Two recently commissioned artworks on bark by Yolngu artist, Mulkun Wirrpanda, will be on view. These works depict the Dhuwa clan’s tradition of throwing the newly lost baby teeth of children onto the roots of the Pandanus tree. The roots of this plant are equated with the reversed teeth of a shark. Throwing the baby teeth into the tree is understood to encourage new teeth to quickly grow strong and sharp. These works will be permanently housed in the foyer of the Melbourne Dental School.
In August 2018, over a thousand teeth were discovered in the Metro Tunnel excavation site next door to the historic Young and Jackson pub. Orthodontist Mark Evans was involved in determining that these teeth, all displaying severe decay, were extracted using a method equivalent to dental avulsion. The teeth were then, most likely, disposed of down the drain at the former dental rooms on the site.
The discovery provides insight into the early dental profession in Australia. John James Forster, was identified as the extractor. He practised at number 11 Swanston Street from 1889 to his death in 1924 and built his renown partly through advertising that he could remove teeth without pain. This was a strong claim for the day when anaesthesia was still reliant on volatile anaesthetics. Forster was registered on May 3, 1888, a year before the Victorian Dentists Law Amendment Act passed in 1898.
J.J. Forster’s practice and the exhumed teeth belong to a transformative era when dentistry made rapid advances in conservative and preventative treatments.

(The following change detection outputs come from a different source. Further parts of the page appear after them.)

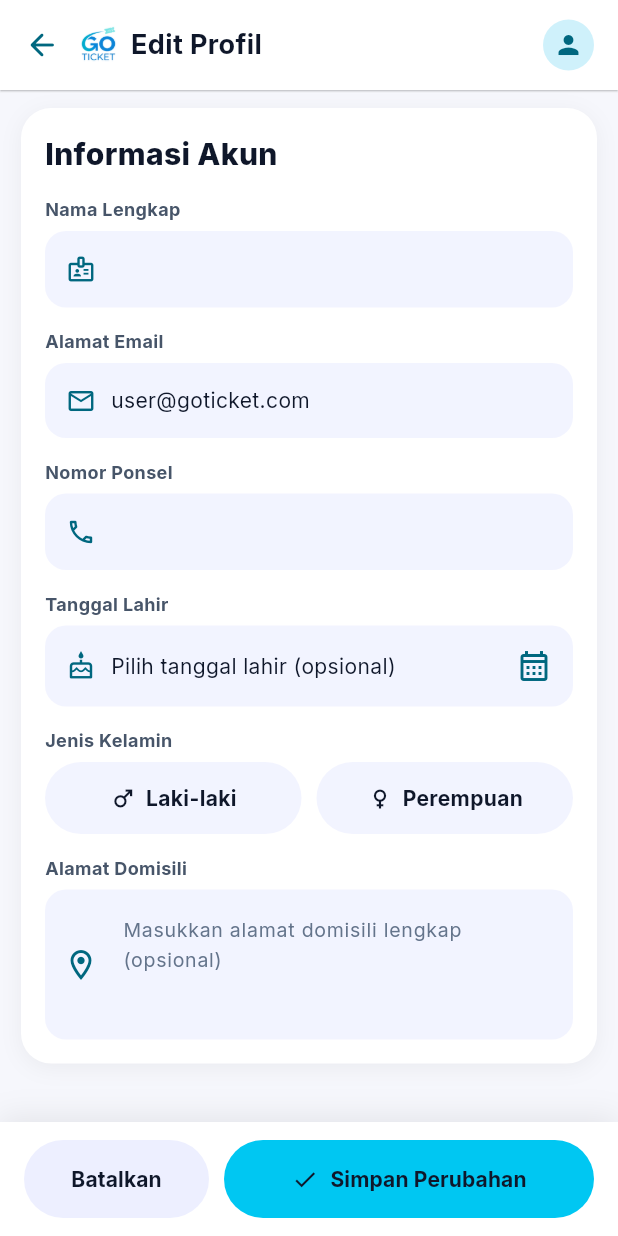
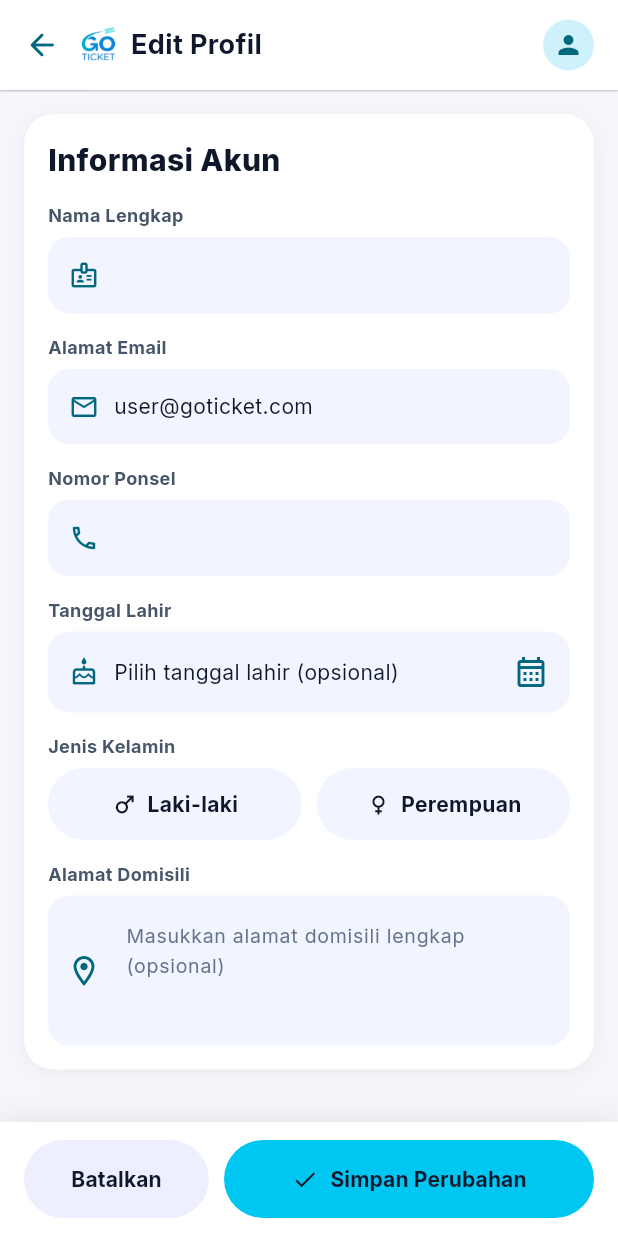
Before and after one commit to thanzeroo/ppb-006-Go-Ticket, a Flutter app: the ProfileScreen screen opened by its route, on a phone screen of 412 x 824 dp. Run offline on Flutter 3.47's test engine with Material 3 defaults, Android fonts, the phone set to English and light mode, and no system bars; our stand-ins replace flutter_dotenv, google_fonts, image_picker, qr_flutter, shared_preferences, supabase_flutter; accounts and stored records are empty.

Commit message:
refactor: remove payment details from order view and improve profile screen layout and avatar sync

```diff
--- a/go_ticket_user/lib/apps/pihak_user/screens/settings/profile_screen.dart
+++ b/go_ticket_user/lib/apps/pihak_user/screens/settings/profile_screen.dart
@@ -75,6 +75,15 @@ class _ProfileScreenState extends State<ProfileScreen> {
                 final d = DateTime.tryParse(res['tanggal_lahir'].toString());
                 if (d != null) _birth = d;
               }
+
+              // Sinkronisasi avatar: jika DB tidak menyimpan avatar_url
+              // atau nilainya null/kosong, hapus cache lokal agar foto
+              // lama tidak muncul lagi setelah dihapus dari database.
+              final dbAvatar = res['avatar_url']?.toString();
+              if (dbAvatar == null || dbAvatar.isEmpty) {
+                _avatarUrl = null;
+                StorageHelper.clearAvatarUrl(); // async tapi tidak perlu await
+              }
             });
           }
         }
@@ -82,10 +91,12 @@ class _ProfileScreenState extends State<ProfileScreen> {
         debugPrint('⚠️ Error fetching profile: $e');
       }
     }
-    // Muat avatar URL dari SharedPreferences (bukan dari DB — kolom tidak ada)
+    // Muat avatar dari SharedPreferences HANYA jika belum di-clear oleh DB
+    if (_avatarUrl == null) {
       final savedAvatar = await StorageHelper.getAvatarUrl();
       if (savedAvatar != null && savedAvatar.isNotEmpty && mounted) {
         setState(() => _avatarUrl = savedAvatar);
+      }
     }
   }
 
@@ -153,8 +164,14 @@ class _ProfileScreenState extends State<ProfileScreen> {
     return Scaffold(
       backgroundColor: GT.bg,
       appBar: const GTAppBar(title: 'Edit Profil'),
-      body: ListView(
-        padding: const EdgeInsets.fromLTRB(14, 12, 14, 24),
+      // Center layout: konten dibatasi maxWidth 480 agar rapi di tablet & HP
+      body: Center(
+        child: SingleChildScrollView(
+          padding: const EdgeInsets.fromLTRB(16, 16, 16, 24),
+          child: ConstrainedBox(
+            constraints: const BoxConstraints(maxWidth: 480),
+            child: Column(
+              mainAxisAlignment: MainAxisAlignment.center,
               children: [
                 GTCard(
                   child: Column(
@@ -213,7 +230,8 @@ class _ProfileScreenState extends State<ProfileScreen> {
                           controller: _address,
                           maxLines: 3,
                           decoration: const InputDecoration(
-                      hintText: 'Masukkan alamat domisili lengkap (opsional)',
+                            hintText:
+                                'Masukkan alamat domisili lengkap (opsional)',
                             hintStyle: TextStyle(color: GT.muted, fontSize: 13),
                             border: InputBorder.none,
                             prefixIcon: Align(
@@ -230,6 +248,9 @@ class _ProfileScreenState extends State<ProfileScreen> {
                   ),
                 ),
               ],
+            ),
+          ),
+        ),
       ),
       bottomNavigationBar: GTBottomBar(
         child: Row(children: [
```
Also changed, not shown: go_ticket_user/lib/apps/pihak_user/screens/dashboard/tabs/pesanan_tab.dart (+0 -54 lines), go_ticket_user/lib/apps/pihak_user/screens/settings/saved_guests_screen.dart (+7 -6 lines), go_ticket_user/lib/core/utils/storage_helper.dart (+7 -0 lines). Lines whose indentation alone changed are shown as unchanged.
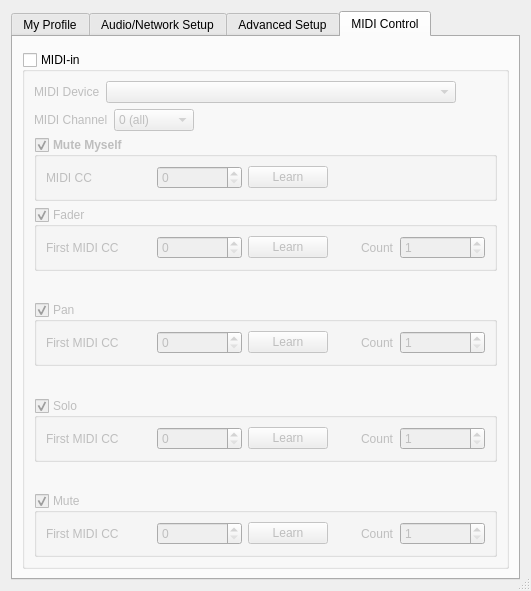
ignotus666/jamulus, file src/clientsettingsdlgbase.ui: the form before one commit.
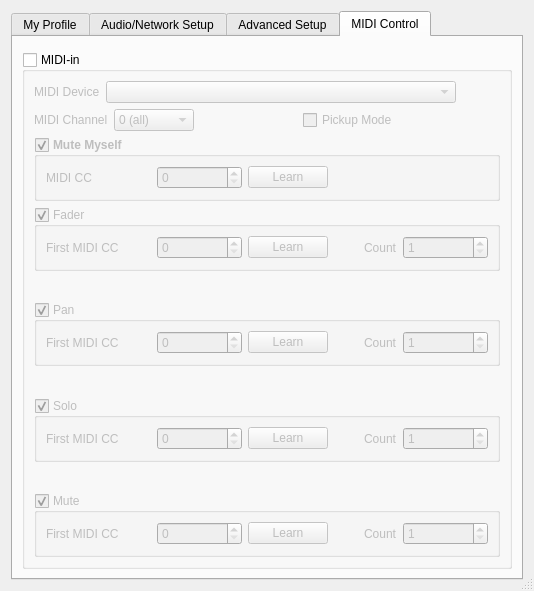
The form after the commit. Icons and pictures are not drawn. Custom widgets are drawn as their Qt base class.

Commit message: Add pickup mode

Diff of the .ui file:
```diff
--- a/src/clientsettingsdlgbase.ui
+++ b/src/clientsettingsdlgbase.ui
@@ -6,7 +6,7 @@
    <rect>
     <x>0</x>
     <y>0</y>
-    <width>531</width>
+    <width>534</width>
     <height>591</height>
    </rect>
   </property>
@@ -1512,6 +1512,26 @@
               </property>
              </spacer>
             </item>
+            <item>
+             <widget class="QCheckBox" name="chbMIDIPickupMode">
+              <property name="text">
+               <string>Pickup Mode</string>
+              </property>
+             </widget>
+            </item>
+            <item>
+             <spacer name="horizontalSpacer_18">
+              <property name="orientation">
+               <enum>Qt::Horizontal</enum>
+              </property>
+              <property name="sizeHint" stdset="0">
+               <size>
+                <width>40</width>
+                <height>20</height>
+               </size>
+              </property>
+             </spacer>
+            </item>
            </layout>
           </item>
           <item row="4" column="0">
```
Left out of the diff: 1 changed line with no effect on the pictures. The commit also changes 6 other files.
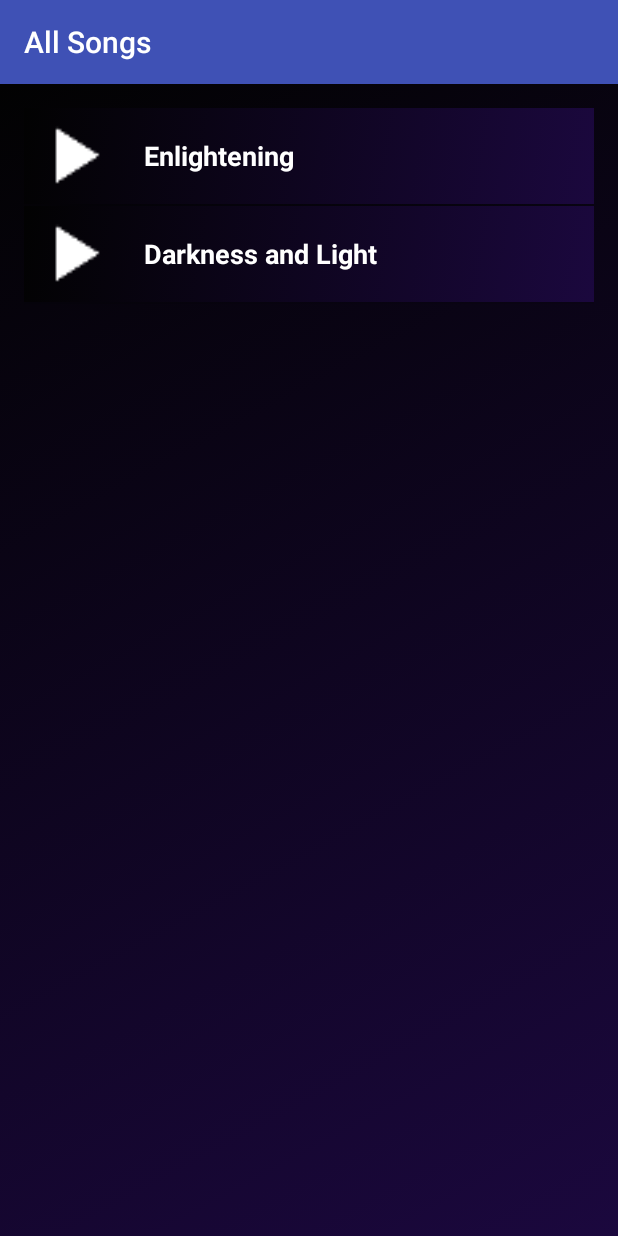
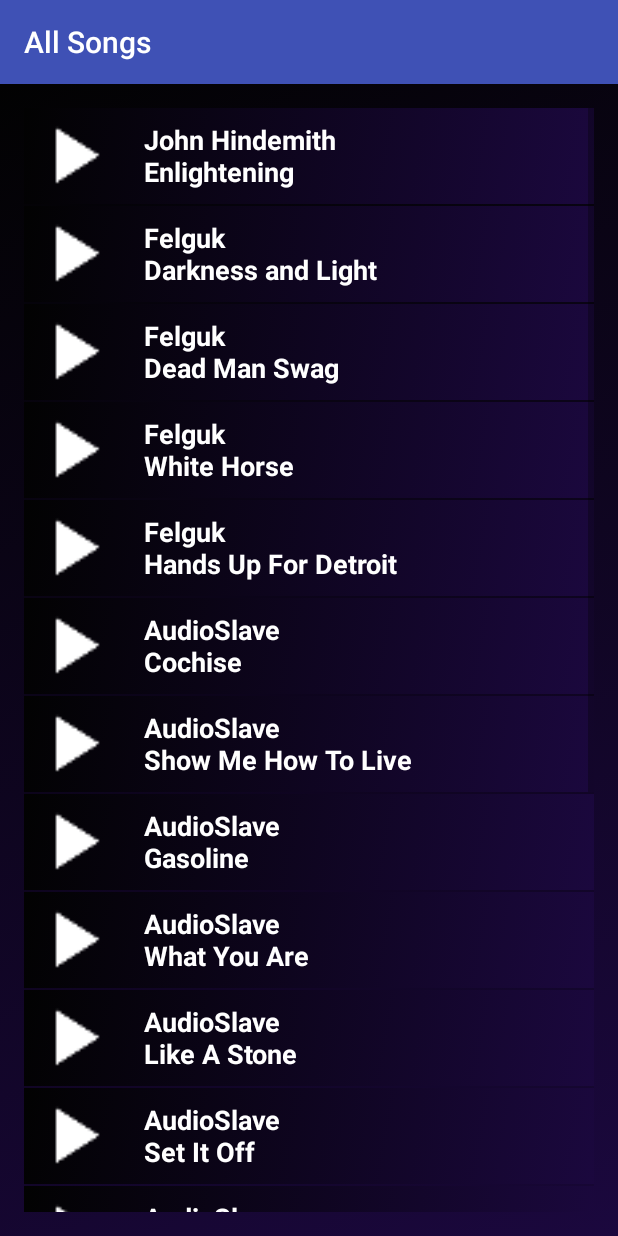
Before and after one commit to jonathanbcsouza/P4-MusicApp, an Android app: the LibraryActivity screen opened directly, with no data from a screen before it, after a tap on "All Songs", on a phone screen of 412 x 824 dp. Run offline under Robolectric (Android 15) with nearby library versions, the phone set to English and light mode, and no system bars.

Commit message:
all songs activity has finished

```diff
--- a/app/src/main/java/com/udacity/music/AllSongs.java
+++ b/app/src/main/java/com/udacity/music/AllSongs.java
@@ -18,10 +18,29 @@ public class AllSongs extends AppCompatActivity {
     protected void onCreate(Bundle savedInstanceState) {
         super.onCreate(savedInstanceState);
         setContentView(R.layout.word_list);
-
+        //Artist1
         final ArrayList<Word> words = new ArrayList<Word>();
-        words.add(new Word(getString(R.string.artist1music1), R.drawable.ic_play_arrow_white_24dp, R.raw.johnhindemith_lightanddarkness));
-        words.add(new Word(getString(R.string.artist1music2), R.drawable.ic_play_arrow_white_24dp, R.raw.johnhindemith_enlightening));
+        words.add(new Word(getString(R.string.artist1) + "\n" + getString(R.string.artist1music1), R.drawable.ic_play_arrow_white_24dp, R.raw.johnhindemith_lightanddarkness));
+        words.add(new Word(getString(R.string.artist2) + "\n" + getString(R.string.artist1music2), R.drawable.ic_play_arrow_white_24dp, R.raw.johnhindemith_enlightening));
+        //Artist2
+        words.add(new Word(getString(R.string.artist2) + "\n" + getString(R.string.artist2music1), R.drawable.ic_play_arrow_white_24dp, R.raw.felguk_dead_man_wag));
+        words.add(new Word(getString(R.string.artist2) + "\n" + getString(R.string.artist2music2), R.drawable.ic_play_arrow_white_24dp, R.raw.felguk_white_horse));
+        words.add(new Word(getString(R.string.artist2) + "\n" + getString(R.string.artist2music3), R.drawable.ic_play_arrow_white_24dp, R.raw.felguk_hands_up_for_detroit));
+        //Artist3
+        words.add(new Word(getString(R.string.artist3) + "\n" + getString(R.string.artist3music1), R.drawable.ic_play_arrow_white_24dp, R.raw.audioslave1_cochise));
+        words.add(new Word(getString(R.string.artist3) + "\n" + getString(R.string.artist3music2), R.drawable.ic_play_arrow_white_24dp, R.raw.audioslave2_show_me_how_to_live));
+        words.add(new Word(getString(R.string.artist3) + "\n" + getString(R.string.artist3music3), R.drawable.ic_play_arrow_white_24dp, R.raw.audioslave3_gasoline));
+        words.add(new Word(getString(R.string.artist3) + "\n" + getString(R.string.artist3music4), R.drawable.ic_play_arrow_white_24dp, R.raw.audioslave4_what_you_are));
+        words.add(new Word(getString(R.string.artist3) + "\n" + getString(R.string.artist3music5), R.drawable.ic_play_arrow_white_24dp, R.raw.audioslave5_like_a_stone));
+        words.add(new Word(getString(R.string.artist3) + "\n" + getString(R.string.artist3music6), R.drawable.ic_play_arrow_white_24dp, R.raw.audioslave6_set_it_off));
+        words.add(new Word(getString(R.string.artist3) + "\n" + getString(R.string.artist3music7), R.drawable.ic_play_arrow_white_24dp, R.raw.audioslave7_shadow_on_the_sun));
+        words.add(new Word(getString(R.string.artist3) + "\n" + getString(R.string.artist3music8), R.drawable.ic_play_arrow_white_24dp, R.raw.audioslave8_i_am_the_highway));
+        words.add(new Word(getString(R.string.artist3) + "\n" + getString(R.string.artist3music9), R.drawable.ic_play_arrow_white_24dp, R.raw.audioslave9_exploder));
+        words.add(new Word(getString(R.string.artist3) + "\n" + getString(R.string.artist3music10), R.drawable.ic_play_arrow_white_24dp, R.raw.audioslave10_hypnotize));
+        words.add(new Word(getString(R.string.artist3) + "\n" + getString(R.string.artist3music11), R.drawable.ic_play_arrow_white_24dp, R.raw.audioslave11_bring_back));
+        words.add(new Word(getString(R.string.artist3) + "\n" + getString(R.string.artist3music12), R.drawable.ic_play_arrow_white_24dp, R.raw.audioslave12_light_my_way));
+        words.add(new Word(getString(R.string.artist3) + "\n" + getString(R.string.artist3music13), R.drawable.ic_play_arrow_white_24dp, R.raw.audioslave13_getaway_car));
+        words.add(new Word(getString(R.string.artist3) + "\n" + getString(R.string.artist3music14), R.drawable.ic_play_arrow_white_24dp, R.raw.audioslave14_the_last_remaining_light));
 
         final WordAdapter itemsAdapter = new WordAdapter(this, words);
         ListView listView = (ListView) findViewById(R.id.word_list);
--- a/app/src/main/java/com/udacity/music/Artist1Songs.java
+++ b/app/src/main/java/com/udacity/music/Artist1Songs.java
@@ -1,5 +1,6 @@
 package com.udacity.music;
 
+import android.content.Intent;
 import android.media.MediaPlayer;
 import android.os.Bundle;
 import android.support.v7.app.AppCompatActivity;
@@ -8,6 +9,7 @@ import android.widget.AdapterView;
 import android.widget.ListView;
 import android.widget.Toast;
 
+import java.io.Serializable;
 import java.util.ArrayList;
 
 public class Artist1Songs extends AppCompatActivity {
@@ -57,5 +59,6 @@ public class Artist1Songs extends AppCompatActivity {
                 });
             }
         });
+
     }
 }
--- a/app/src/main/java/com/udacity/music/LibraryActivity.java
+++ b/app/src/main/java/com/udacity/music/LibraryActivity.java
@@ -53,7 +53,7 @@ public class LibraryActivity extends AppCompatActivity {
         });
 
 
-        TextView genre = (TextView) findViewById(R.id.albunsXmlFromLibrary);
+        TextView genre = (TextView) findViewById(R.id.genreXmlFromLibrary);
         genre.setOnClickListener(new View.OnClickListener()
 
         {
@@ -65,7 +65,7 @@ public class LibraryActivity extends AppCompatActivity {
             }
         });
 
-        TextView allSongs = (TextView) findViewById(R.id.playlistsXmlFromLibrary);
+        TextView allSongs = (TextView) findViewById(R.id.allSongXmlFromLibrary);
         allSongs.setOnClickListener(new View.OnClickListener()
 
         {
@@ -74,6 +74,7 @@ public class LibraryActivity extends AppCompatActivity {
 
                 Intent goToAllSongs = new Intent(LibraryActivity.this, AllSongs.class);
                 startActivity(goToAllSongs);
+
             }
         });
 
--- a/app/src/main/res/layout/activity_library.xml
+++ b/app/src/main/res/layout/activity_library.xml
@@ -28,14 +28,14 @@
             android:text="@string/library_artists" />
 
         <TextView
-            android:id="@+id/albunsXmlFromLibrary"
+            android:id="@+id/genreXmlFromLibrary"
             style="@style/TextWithoutBackground"
             android:layout_width="match_parent"
             android:layout_height="wrap_content"
             android:text="@string/library_genre" />
 
         <TextView
-            android:id="@+id/playlistsXmlFromLibrary"
+            android:id="@+id/allSongXmlFromLibrary"
             style="@style/TextWithoutBackground"
             android:layout_width="match_parent"
             android:layout_height="wrap_content"
--- a/app/src/main/res/layout/word_list.xml
+++ b/app/src/main/res/layout/word_list.xml
@@ -2,12 +2,11 @@
 <ListView xmlns:android="http://schemas.android.com/apk/res/android"
     xmlns:tools="http://schemas.android.com/tools"
     android:id="@+id/word_list"
-    android:orientation="vertical"
     android:layout_width="match_parent"
     android:layout_height="match_parent"
+    android:background="@drawable/gradient"
+    android:orientation="vertical"
     android:paddingBottom="@dimen/activity_vertical_margin"
     android:paddingLeft="@dimen/activity_horizontal_margin"
     android:paddingRight="@dimen/activity_horizontal_margin"
-    android:paddingTop="@dimen/activity_vertical_margin"
-    android:background="@drawable/gradient"
-    />
+    android:paddingTop="@dimen/activity_vertical_margin" />
```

This exciting discovery will be part of the exhibition. Prominent dentists and historians will be invited to contribute to the accompanying publication which will be launched in 2020.
Dentistry: Discovery, Education and Innovation will open in late 2019 at the Medical History Museum, Level 2, Brownless Biomedical Library. For enquiries, please contact: email@example.com
Dr Fannie Gray examining a soldier’s teeth, circa 1915, photograph and cardboard, 21.1 x 16.8 cm. Henry Forman Atkinson Dental Museum Collection.